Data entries
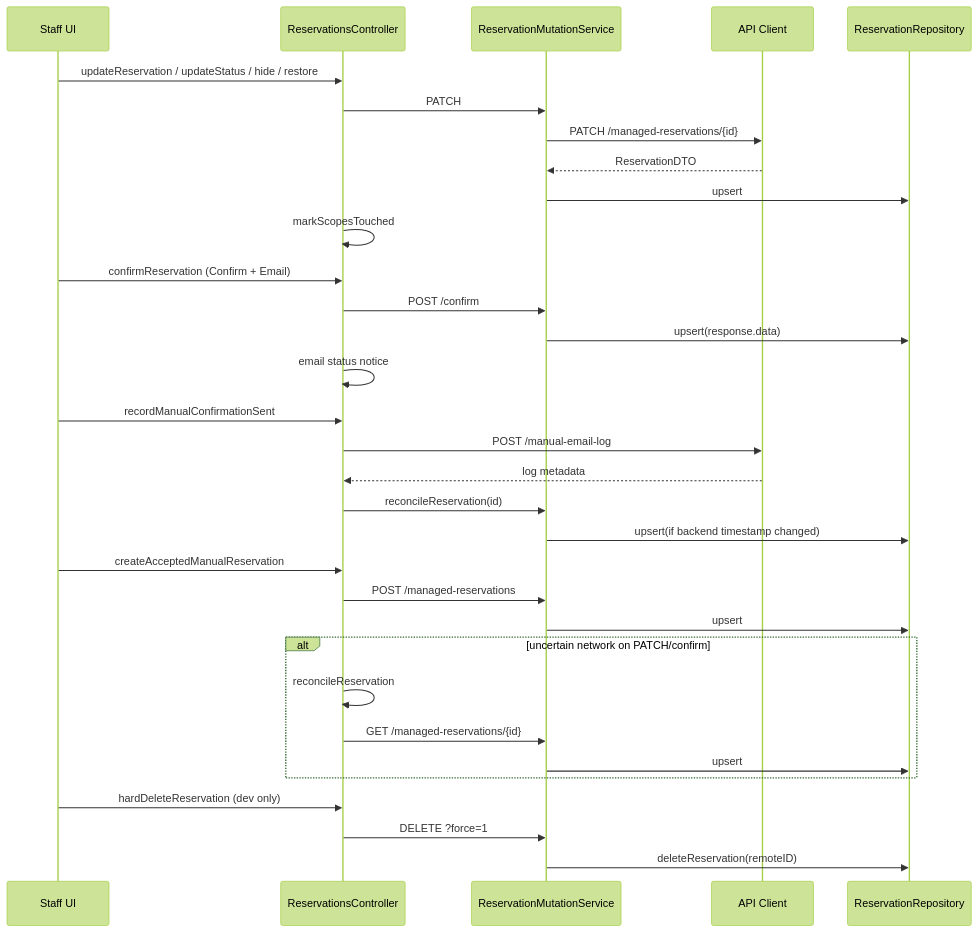
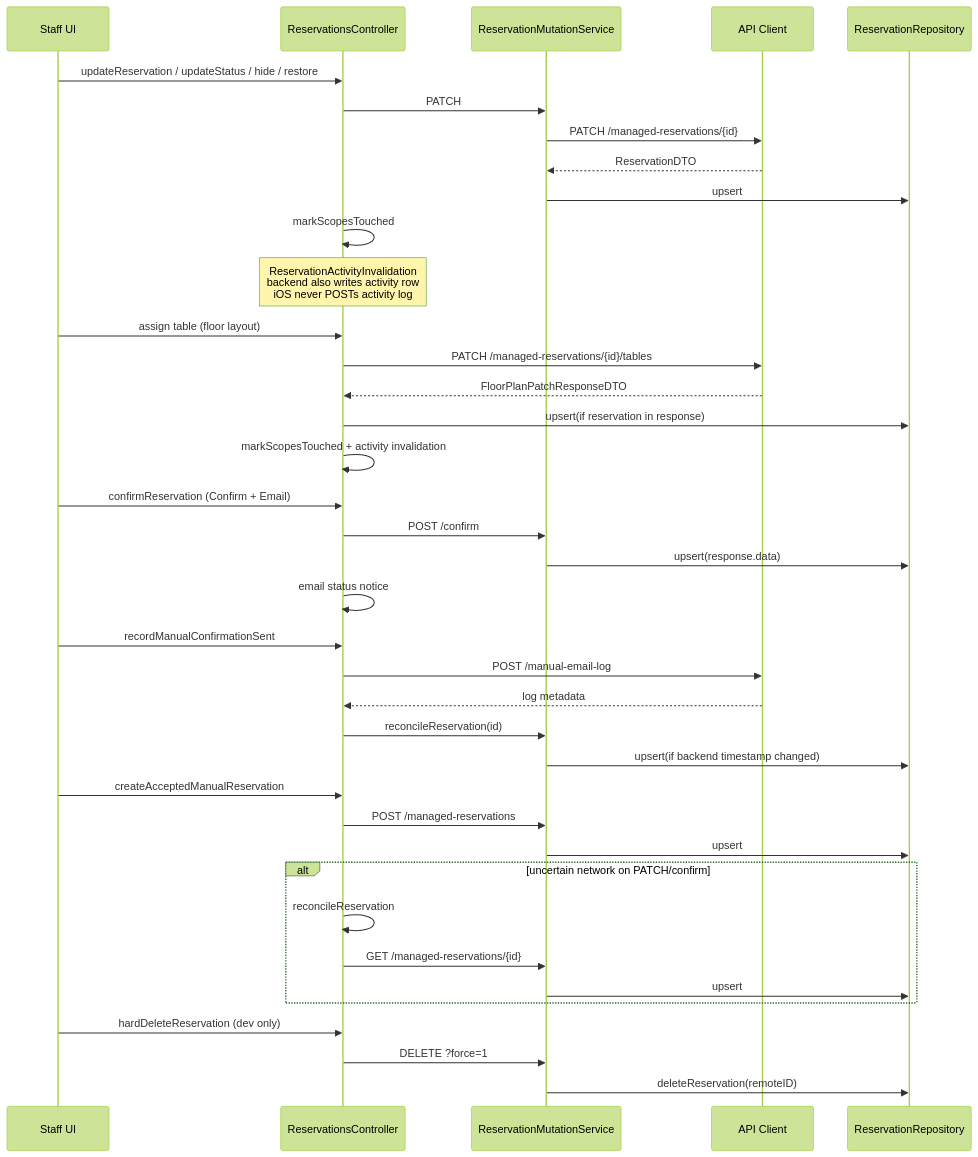
The fifth of 12 diagrams in Docs/ARCHITECTURE_DIAGRAMS.md (bohdan462/Reservation-iOS-App), drawn with Mermaid (forest theme) before and after one commit. The commit also changed other lines of this file and 29 other files, not shown here.

````diff
--- a/Docs/ARCHITECTURE_DIAGRAMS.md
+++ b/Docs/ARCHITECTURE_DIAGRAMS.md
@@ -207,40 +231,47 @@
 ```mermaid
 sequenceDiagram
     participant Staff as Staff UI
     participant C as ReservationsController
     participant M as ReservationMutationService
     participant API as API Client
     participant R as ReservationRepository
 
     Staff->>C: updateReservation / updateStatus / hide / restore
     C->>M: PATCH
     M->>API: PATCH /managed-reservations/{id}
     API-->>M: ReservationDTO
     M->>R: upsert
     C->>C: markScopesTouched
+    Note over C: ReservationActivityInvalidation<br/>backend also writes activity row<br/>iOS never POSTs activity log
+
+    Staff->>C: assign table (floor layout)
+    C->>API: PATCH /managed-reservations/{id}/tables
+    API-->>C: FloorPlanPatchResponseDTO
+    C->>R: upsert(if reservation in response)
+    C->>C: markScopesTouched + activity invalidation
 
     Staff->>C: confirmReservation (Confirm + Email)
     C->>M: POST /confirm
     M->>R: upsert(response.data)
     C->>C: email status notice
 
     Staff->>C: recordManualConfirmationSent
     C->>API: POST /manual-email-log
     API-->>C: log metadata
     C->>M: reconcileReservation(id)
     M->>R: upsert(if backend timestamp changed)
 
     Staff->>C: createAcceptedManualReservation
     C->>M: POST /managed-reservations
     M->>R: upsert
 
     alt uncertain network on PATCH/confirm
         C->>C: reconcileReservation
         C->>M: GET /managed-reservations/{id}
         M->>R: upsert
     end
 
     Staff->>C: hardDeleteReservation (dev only)
     C->>M: DELETE ?force=1
     M->>R: deleteReservation(remoteID)
 ```
````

* What to do:
Give back the records above exactly, with no pictures.

* Written reply:
The fifth of 12 diagrams in Docs/ARCHITECTURE_DIAGRAMS.md (bohdan462/Reservation-iOS-App), drawn with Mermaid (forest theme) before and after one commit. The commit also changed other lines of this file and 29 other files, not shown here.

````diff
--- a/Docs/ARCHITECTURE_DIAGRAMS.md
+++ b/Docs/ARCHITECTURE_DIAGRAMS.md
@@ -207,40 +231,47 @@
 ```mermaid
 sequenceDiagram
     participant Staff as Staff UI
     participant C as ReservationsController
     participant M as ReservationMutationService
     participant API as API Client
     participant R as ReservationRepository
 
     Staff->>C: updateReservation / updateStatus / hide / restore
     C->>M: PATCH
     M->>API: PATCH /managed-reservations/{id}
     API-->>M: ReservationDTO
     M->>R: upsert
     C->>C: markScopesTouched
+    Note over C: ReservationActivityInvalidation<br/>backend also writes activity row<br/>iOS never POSTs activity log
+
+    Staff->>C: assign table (floor layout)
+    C->>API: PATCH /managed-reservations/{id}/tables
+    API-->>C: FloorPlanPatchResponseDTO
+    C->>R: upsert(if reservation in response)
+    C->>C: markScopesTouched + activity invalidation
 
     Staff->>C: confirmReservation (Confirm + Email)
     C->>M: POST /confirm
     M->>R: upsert(response.data)
     C->>C: email status notice
 
     Staff->>C: recordManualConfirmationSent
     C->>API: POST /manual-email-log
     API-->>C: log metadata
     C->>M: reconcileReservation(id)
     M->>R: upsert(if backend timestamp changed)
 
     Staff->>C: createAcceptedManualReservation
     C->>M: POST /managed-reservations
     M->>R: upsert
 
     alt uncertain network on PATCH/confirm
         C->>C: reconcileReservation
         C->>M: GET /managed-reservations/{id}
         M->>R: upsert
     end
 
     Staff->>C: hardDeleteReservation (dev only)
     C->>M: DELETE ?force=1
     M->>R: deleteReservation(remoteID)
 ```
````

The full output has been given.